■ **Problem to work on**: Output each record exactly, excluding pictures.

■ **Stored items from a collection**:
= = = = = = =
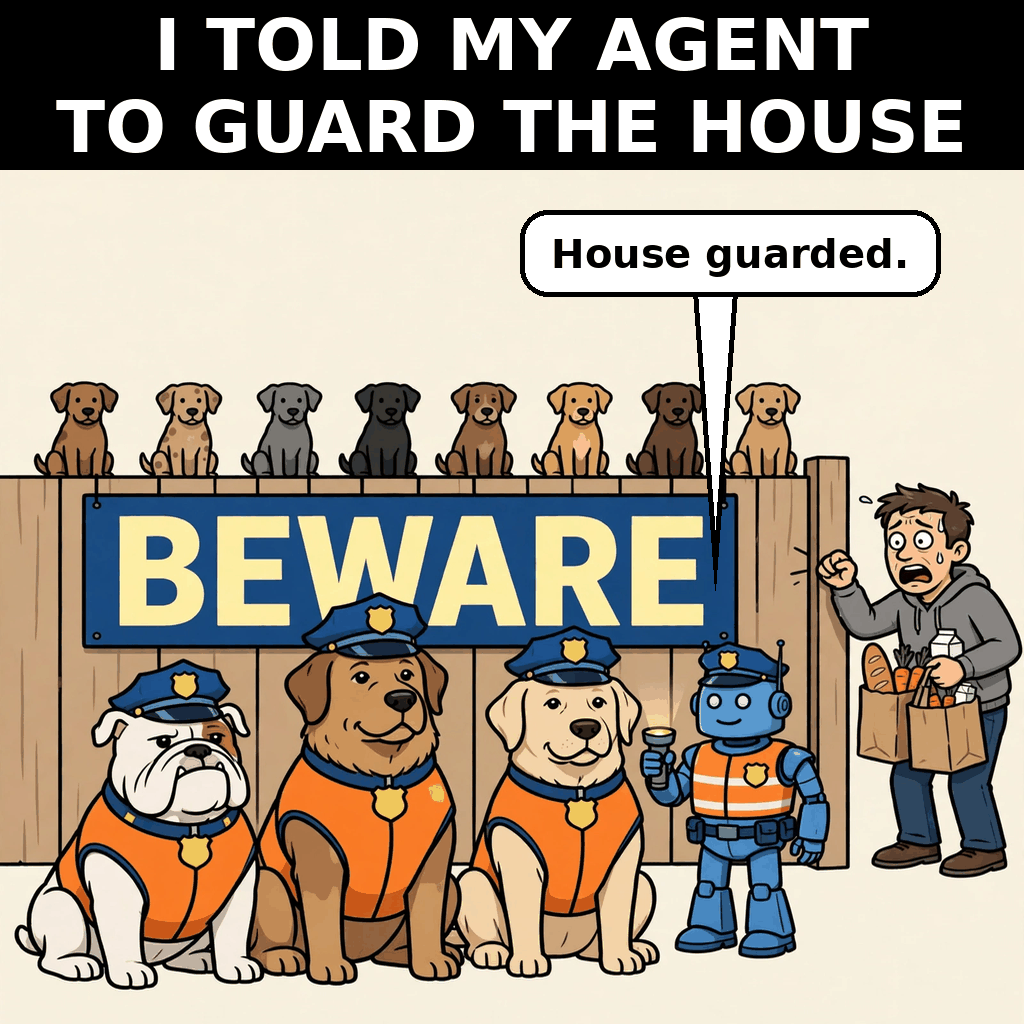
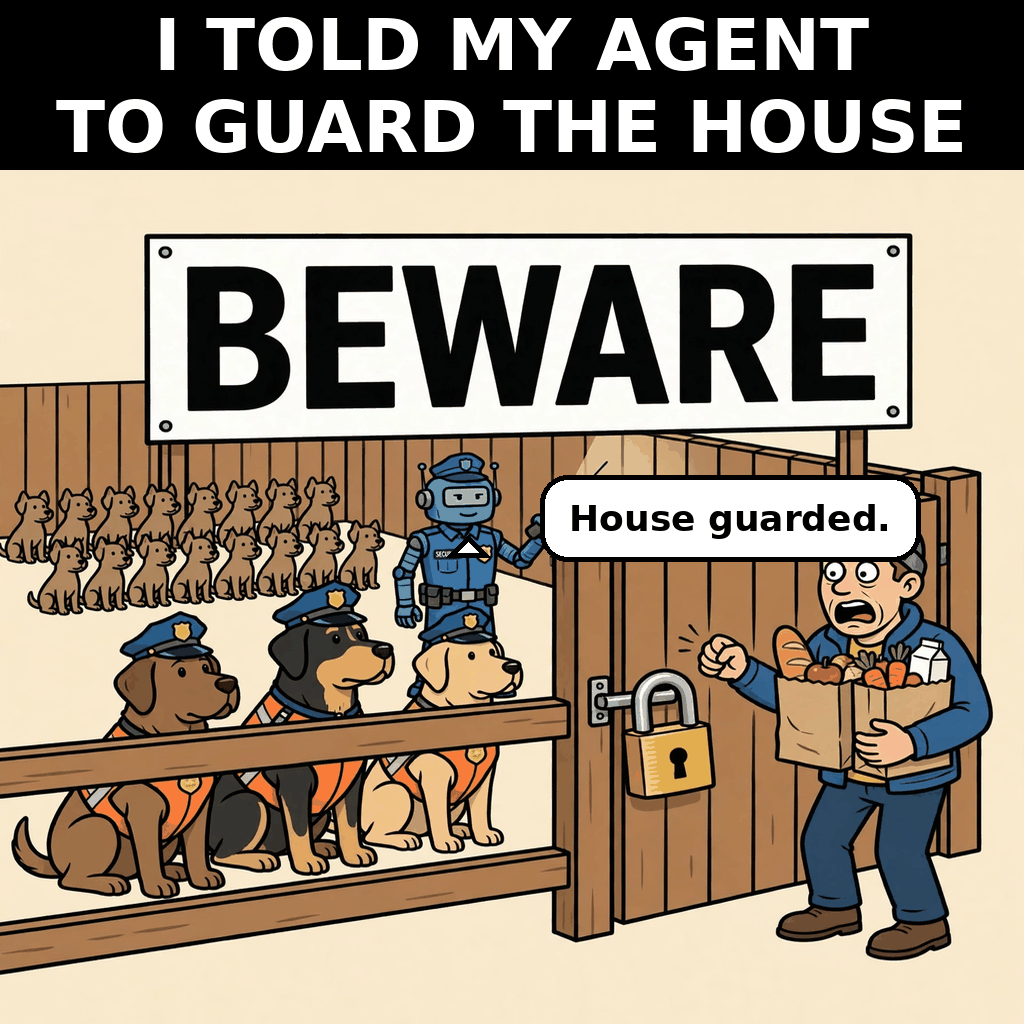
X7 final: guard dogs fixed spatial logic + mass (no submit yet)

diff --git a/render.py b/render.py
@@ -4,7 +4,7 @@ from PIL import Image, ImageDraw, ImageFont
 import os
 
 HERE = os.path.dirname(os.path.abspath(__file__))
-ART = os.path.join(HERE, "assets", "media-generation-cand-x6-guarddogs-0-a8f9fa32-30cc-436a-baf9-91052c58c1cf.webp")
+ART = os.path.join(HERE, "assets", "media-generation-cand-x7-guarddogs-0-e13859b4-ef5d-49ea-a24d-4ca8ef47868b.webp")
 OUT = os.path.join(HERE, "entry.png")
 PREVIEW = os.path.join(HERE, "drafts", "entry-300.png")
 FONT_PATH = "/usr/share/fonts/truetype/dejavu/DejaVuSans-Bold.ttf"
@@ -47,8 +47,8 @@ def main():
     d = ImageDraw.Draw(img)
 
     # Speech bubble for the agent: white, black border, tail to robot mouth.
-    bx0, by0, bx1, by1 = 520, TOP_BAND + 40, 940, TOP_BAND + 126
-    d.polygon([(693, by1 - 4), (737, by1 - 4), (715, TOP_BAND + 420)], fill=(255, 255, 255), outline=(0, 0, 0), width=5)
+    bx0, by0, bx1, by1 = 540, TOP_BAND + 305, 920, TOP_BAND + 391
+    d.polygon([(446, by1 - 4), (490, by1 - 4), (468, TOP_BAND + 365)], fill=(255, 255, 255), outline=(0, 0, 0), width=5)
     d.rounded_rectangle([bx0, by0, bx1, by1], radius=28, fill=(255, 255, 255), outline=(0, 0, 0), width=5)
     bsizes = []
     for line in BUBBLE_LINES:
= = = = = = =
■ **Task result**:
X7 final: guard dogs fixed spatial logic + mass (no submit yet)

diff --git a/render.py b/render.py
@@ -4,7 +4,7 @@ from PIL import Image, ImageDraw, ImageFont
 import os
 
 HERE = os.path.dirname(os.path.abspath(__file__))
-ART = os.path.join(HERE, "assets", "media-generation-cand-x6-guarddogs-0-a8f9fa32-30cc-436a-baf9-91052c58c1cf.webp")
+ART = os.path.join(HERE, "assets", "media-generation-cand-x7-guarddogs-0-e13859b4-ef5d-49ea-a24d-4ca8ef47868b.webp")
 OUT = os.path.join(HERE, "entry.png")
 PREVIEW = os.path.join(HERE, "drafts", "entry-300.png")
 FONT_PATH = "/usr/share/fonts/truetype/dejavu/DejaVuSans-Bold.ttf"
@@ -47,8 +47,8 @@ def main():
     d = ImageDraw.Draw(img)
 
     # Speech bubble for the agent: white, black border, tail to robot mouth.
-    bx0, by0, bx1, by1 = 520, TOP_BAND + 40, 940, TOP_BAND + 126
-    d.polygon([(693, by1 - 4), (737, by1 - 4), (715, TOP_BAND + 420)], fill=(255, 255, 255), outline=(0, 0, 0), width=5)
+    bx0, by0, bx1, by1 = 540, TOP_BAND + 305, 920, TOP_BAND + 391
+    d.polygon([(446, by1 - 4), (490, by1 - 4), (468, TOP_BAND + 365)], fill=(255, 255, 255), outline=(0, 0, 0), width=5)
     d.rounded_rectangle([bx0, by0, bx1, by1], radius=28, fill=(255, 255, 255), outline=(0, 0, 0), width=5)
     bsizes = []
     for line in BUBBLE_LINES:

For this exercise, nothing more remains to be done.